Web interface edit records

——————

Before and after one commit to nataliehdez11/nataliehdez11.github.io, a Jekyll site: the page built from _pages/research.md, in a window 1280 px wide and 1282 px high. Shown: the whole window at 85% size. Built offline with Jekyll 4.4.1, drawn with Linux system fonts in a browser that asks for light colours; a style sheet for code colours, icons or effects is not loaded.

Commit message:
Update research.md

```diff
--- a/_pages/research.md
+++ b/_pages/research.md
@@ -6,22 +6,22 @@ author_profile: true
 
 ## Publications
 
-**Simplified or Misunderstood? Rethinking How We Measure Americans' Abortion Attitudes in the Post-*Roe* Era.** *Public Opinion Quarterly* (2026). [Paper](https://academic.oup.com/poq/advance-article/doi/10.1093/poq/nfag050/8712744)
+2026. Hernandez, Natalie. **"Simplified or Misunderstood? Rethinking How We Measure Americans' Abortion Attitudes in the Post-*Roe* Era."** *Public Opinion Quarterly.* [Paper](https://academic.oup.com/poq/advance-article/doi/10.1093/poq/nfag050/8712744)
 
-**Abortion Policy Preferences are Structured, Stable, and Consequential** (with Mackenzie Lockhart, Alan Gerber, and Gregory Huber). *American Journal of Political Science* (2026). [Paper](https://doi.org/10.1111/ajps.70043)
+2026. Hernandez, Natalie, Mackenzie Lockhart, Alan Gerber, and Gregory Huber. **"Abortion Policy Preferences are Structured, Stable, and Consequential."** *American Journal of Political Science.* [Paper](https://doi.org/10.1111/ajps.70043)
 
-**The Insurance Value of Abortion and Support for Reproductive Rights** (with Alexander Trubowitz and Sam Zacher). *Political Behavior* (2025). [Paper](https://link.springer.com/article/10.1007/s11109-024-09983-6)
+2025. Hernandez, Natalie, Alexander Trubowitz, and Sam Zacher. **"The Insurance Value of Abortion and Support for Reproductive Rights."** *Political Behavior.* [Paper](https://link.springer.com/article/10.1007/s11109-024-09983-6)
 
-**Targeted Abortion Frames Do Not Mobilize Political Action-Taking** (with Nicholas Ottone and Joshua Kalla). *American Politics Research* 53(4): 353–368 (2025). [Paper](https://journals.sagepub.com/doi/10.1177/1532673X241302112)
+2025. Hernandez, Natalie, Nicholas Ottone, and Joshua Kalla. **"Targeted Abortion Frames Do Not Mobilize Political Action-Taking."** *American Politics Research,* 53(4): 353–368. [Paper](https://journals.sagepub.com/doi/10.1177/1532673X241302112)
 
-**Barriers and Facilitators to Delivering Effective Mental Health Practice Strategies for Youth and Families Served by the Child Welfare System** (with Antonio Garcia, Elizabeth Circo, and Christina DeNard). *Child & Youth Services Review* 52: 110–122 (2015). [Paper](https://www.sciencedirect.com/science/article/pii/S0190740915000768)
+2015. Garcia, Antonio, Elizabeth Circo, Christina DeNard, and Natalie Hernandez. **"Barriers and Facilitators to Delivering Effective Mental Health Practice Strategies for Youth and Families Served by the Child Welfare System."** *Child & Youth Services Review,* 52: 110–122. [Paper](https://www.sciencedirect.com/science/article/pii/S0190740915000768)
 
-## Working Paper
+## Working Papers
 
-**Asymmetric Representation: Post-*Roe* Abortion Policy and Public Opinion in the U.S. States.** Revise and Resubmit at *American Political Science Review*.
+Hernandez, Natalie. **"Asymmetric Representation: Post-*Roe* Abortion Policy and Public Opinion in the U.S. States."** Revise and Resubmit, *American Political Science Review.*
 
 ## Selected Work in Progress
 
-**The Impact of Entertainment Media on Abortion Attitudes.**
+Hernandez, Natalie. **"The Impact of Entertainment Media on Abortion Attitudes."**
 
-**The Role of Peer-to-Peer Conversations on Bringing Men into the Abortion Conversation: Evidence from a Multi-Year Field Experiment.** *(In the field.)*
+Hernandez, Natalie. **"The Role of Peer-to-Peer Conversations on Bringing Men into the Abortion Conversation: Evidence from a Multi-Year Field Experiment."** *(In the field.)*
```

——————

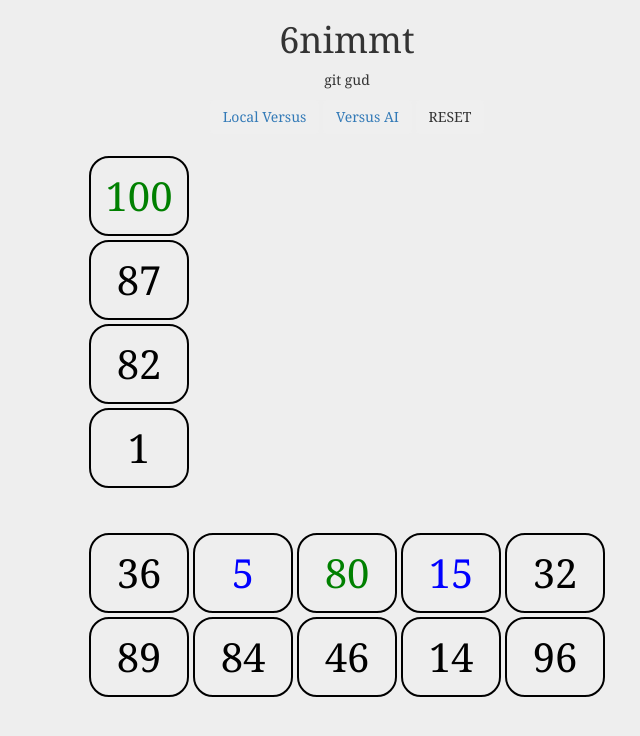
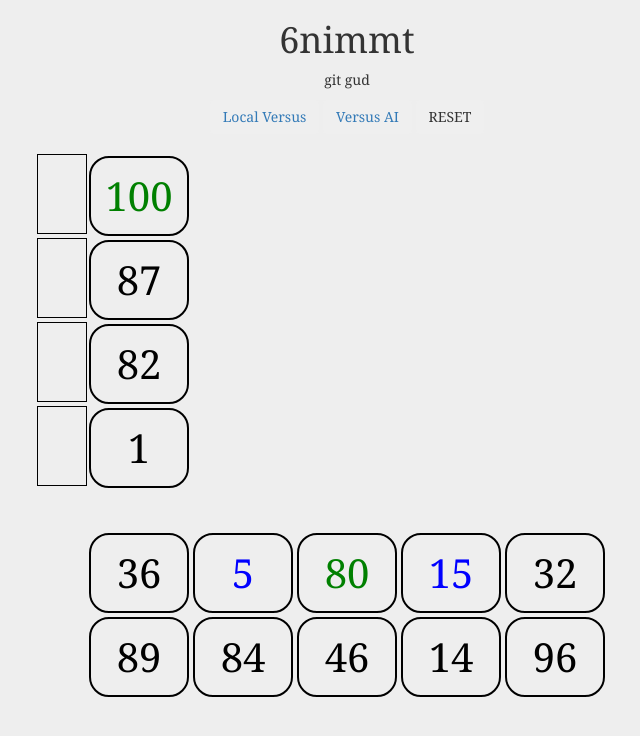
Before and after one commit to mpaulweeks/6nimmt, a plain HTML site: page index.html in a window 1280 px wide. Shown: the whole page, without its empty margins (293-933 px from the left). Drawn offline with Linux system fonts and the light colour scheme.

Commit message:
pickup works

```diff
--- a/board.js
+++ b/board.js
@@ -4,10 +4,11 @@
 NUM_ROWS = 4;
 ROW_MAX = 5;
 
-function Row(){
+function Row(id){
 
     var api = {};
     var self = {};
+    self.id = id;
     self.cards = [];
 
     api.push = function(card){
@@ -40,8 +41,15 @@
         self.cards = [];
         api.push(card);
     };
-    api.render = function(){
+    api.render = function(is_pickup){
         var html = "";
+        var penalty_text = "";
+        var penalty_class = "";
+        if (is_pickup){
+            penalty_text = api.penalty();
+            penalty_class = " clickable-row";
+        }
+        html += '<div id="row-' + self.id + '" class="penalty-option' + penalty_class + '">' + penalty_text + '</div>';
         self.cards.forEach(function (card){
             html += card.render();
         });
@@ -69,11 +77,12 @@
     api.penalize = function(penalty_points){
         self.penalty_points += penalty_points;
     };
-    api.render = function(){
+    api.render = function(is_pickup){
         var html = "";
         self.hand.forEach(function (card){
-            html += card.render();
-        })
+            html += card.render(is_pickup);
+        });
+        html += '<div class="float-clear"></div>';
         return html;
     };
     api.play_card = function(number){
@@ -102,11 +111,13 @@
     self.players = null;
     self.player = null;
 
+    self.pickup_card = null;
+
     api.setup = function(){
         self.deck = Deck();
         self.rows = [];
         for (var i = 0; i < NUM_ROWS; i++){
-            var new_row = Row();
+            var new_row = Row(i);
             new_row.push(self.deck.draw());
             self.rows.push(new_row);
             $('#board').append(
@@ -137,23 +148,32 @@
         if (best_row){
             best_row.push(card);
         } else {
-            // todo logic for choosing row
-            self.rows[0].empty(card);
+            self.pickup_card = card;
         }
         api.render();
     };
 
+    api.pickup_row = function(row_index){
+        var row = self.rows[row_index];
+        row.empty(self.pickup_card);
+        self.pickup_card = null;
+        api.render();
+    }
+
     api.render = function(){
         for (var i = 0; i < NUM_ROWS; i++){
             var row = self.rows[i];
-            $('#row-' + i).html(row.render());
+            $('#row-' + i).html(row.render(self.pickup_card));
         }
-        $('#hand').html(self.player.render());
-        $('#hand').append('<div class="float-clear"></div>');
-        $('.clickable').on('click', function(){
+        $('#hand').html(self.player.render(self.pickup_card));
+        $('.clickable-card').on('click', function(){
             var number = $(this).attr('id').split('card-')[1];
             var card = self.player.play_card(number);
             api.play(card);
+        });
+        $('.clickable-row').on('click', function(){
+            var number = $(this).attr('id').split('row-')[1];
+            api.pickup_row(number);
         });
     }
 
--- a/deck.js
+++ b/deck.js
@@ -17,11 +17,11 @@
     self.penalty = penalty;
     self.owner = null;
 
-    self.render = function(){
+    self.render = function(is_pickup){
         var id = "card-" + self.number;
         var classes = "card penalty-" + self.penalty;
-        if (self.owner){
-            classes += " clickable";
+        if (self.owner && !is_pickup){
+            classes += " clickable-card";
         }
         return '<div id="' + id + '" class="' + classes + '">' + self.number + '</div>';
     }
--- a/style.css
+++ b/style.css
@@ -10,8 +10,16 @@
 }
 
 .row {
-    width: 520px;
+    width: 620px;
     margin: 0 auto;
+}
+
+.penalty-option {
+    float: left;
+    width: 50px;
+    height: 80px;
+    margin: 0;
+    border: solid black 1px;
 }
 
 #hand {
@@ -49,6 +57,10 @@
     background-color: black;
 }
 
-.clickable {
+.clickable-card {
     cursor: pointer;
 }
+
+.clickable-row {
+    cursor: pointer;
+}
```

——————

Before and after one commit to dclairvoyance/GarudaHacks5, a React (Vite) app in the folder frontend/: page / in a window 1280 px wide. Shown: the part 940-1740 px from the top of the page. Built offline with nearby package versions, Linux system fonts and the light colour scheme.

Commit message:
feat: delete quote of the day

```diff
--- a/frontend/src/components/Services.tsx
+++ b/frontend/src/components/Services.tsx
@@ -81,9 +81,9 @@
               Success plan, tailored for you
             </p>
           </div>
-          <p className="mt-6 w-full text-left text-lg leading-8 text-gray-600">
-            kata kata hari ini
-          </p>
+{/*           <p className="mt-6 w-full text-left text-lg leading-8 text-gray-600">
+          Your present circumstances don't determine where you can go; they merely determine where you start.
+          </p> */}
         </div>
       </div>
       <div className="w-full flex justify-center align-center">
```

——————

**TASK ITEM**.
Check each line in the entries above for the string "Services", then give the number of matching lines alone.

**WRITTEN RESPONSE**.
4